The highly troubled ethical environment of the life insurance industry: Has it changed significantly from the last decade and if so, why?
Journal of Business Ethics 58 (1-3):149 - 157 (2005)
|Abstract||. This paper presents the findings of two surveys conducted in April 2003 of Chartered Life Underwriters (CLUs) and Chartered Financial Consultants (ChFCs) who are members of the Society of Financial Service Professionals. The first survey of 3000 CLUs and ChFCs – the life insurance industry’s most highly regarded professionals – was aimed at identifying the key ethical issues faced by professionals working in the life insurance industry today. A comparison of these findings with those of earlier studies conducted in 1990 and 1995 suggests that while the key ethical issues facing those working in the life insurance business today are essentially the same as those encountered during industry’s highly troubled ethical environment of the early 1990s, these issues are perceived as presenting somewhat less serious problems than in the past. The second survey of 3000 CLUs and ChFCs was aimed at determining the extent to which these professionals perceive the industry created Insurance Marketplace Standards Association (IMSA) as having contributed to any change in the ethical environment that has taken place. The findings suggest that IMSA has played an important role in influencing senior managers to more strongly encourage and support ethical market conduct, a critical step in improving the industry’s ethical environment.|
|Keywords||No keywords specified (fix it)|

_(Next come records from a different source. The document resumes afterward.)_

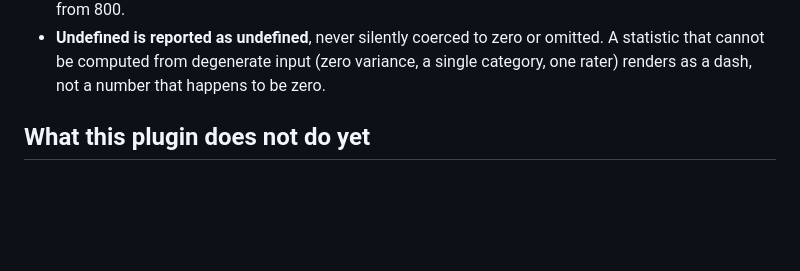
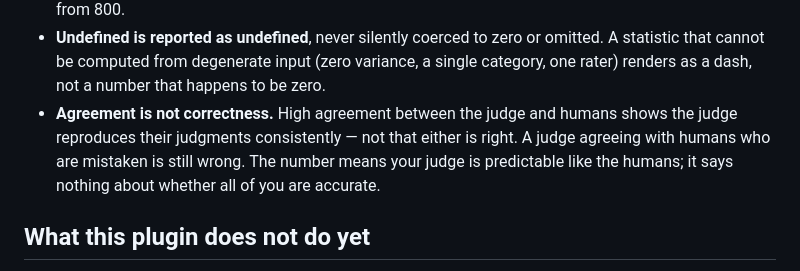
Before and after one commit to elroy-galbraith/explain-code, a Markdown page: genai-eval/README.md, the part around the change. GitHub-like rendering; blank space fills up the shorter version.

```diff
--- a/genai-eval/README.md
+++ b/genai-eval/README.md
@@ -68,6 +68,11 @@ that" than to produce a number that outruns what the sample supports:
   omitted. A statistic that cannot be computed from degenerate input (zero
   variance, a single category, one rater) renders as a dash, not a number
   that happens to be zero.
+- **Agreement is not correctness.** High agreement between the judge and
+  humans shows the judge reproduces their judgments consistently — not that
+  either is right. A judge agreeing with humans who are mistaken is still
+  wrong. The number means your judge is predictable like the humans; it says
+  nothing about whether all of you are accurate.
 
 ## What this plugin does not do yet
 
```
Also changed, not shown: README.md (+6 -4 lines).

|Through your library||Configure|
Similar books and articles
K. Gregory Jin, Ron Drozdenko & Rick Bassett (2007). Information Technology Professionals' Perceived Organizational Values and Managerial Ethics: An Empirical Study. Journal of Business Ethics 71 (2):149 - 159.
Jack McCann & Roger Holt (2009). Ethical Leadership and Organizations: An Analysis of Leadership in the Manufacturing Industry Based on the Perceived Leadership Integrity Scale. Journal of Business Ethics 87 (2):211 - 220.
Øyvind Kvalnes (2011). Blurred Promises: Ethical Consequences of Fine Print Policies in Insurance. Journal of Business Ethics 103 (S1):77-86.
Brian Hilton, Chong Ju Choi & Stephen Chen (2004). The Ethics of Counterfeiting in the Fashion Industry: Quality, Credence and Profit Issues. Journal of Business Ethics 55 (4):345 - 354.
William R. Cupach & James M. Carson (2002). The Influence of Compensation on Product Recommendations Made by Insurance Agents. Journal of Business Ethics 40 (2):167 - 176.
Patrick L. Brockett & E. Susan Tankersley (1997). The Genetics Revolution, Economics, Ethics and Insurance. Journal of Business Ethics 16 (15):1661-1676.
S. R. Diacon & C. T. Ennew (1996). Can Business Ethics Enhance Corporate Governance? Evidence From a Survey of UK Insurance Executives. Journal of Business Ethics 15 (6):623 - 634.
Robert W. Cooper & Mark S. Dorfman (2003). Business and Professional Ethics in Transitional Economies and Beyond: Considerations for the Insurance Industries of Poland, the Czech Republic and Hungary. Journal of Business Ethics 47 (4):381 - 392.
Added to index2009-01-28
Total downloads9 ( #113,901 of 548,973 )
Recent downloads (6 months)0
How can I increase my downloads?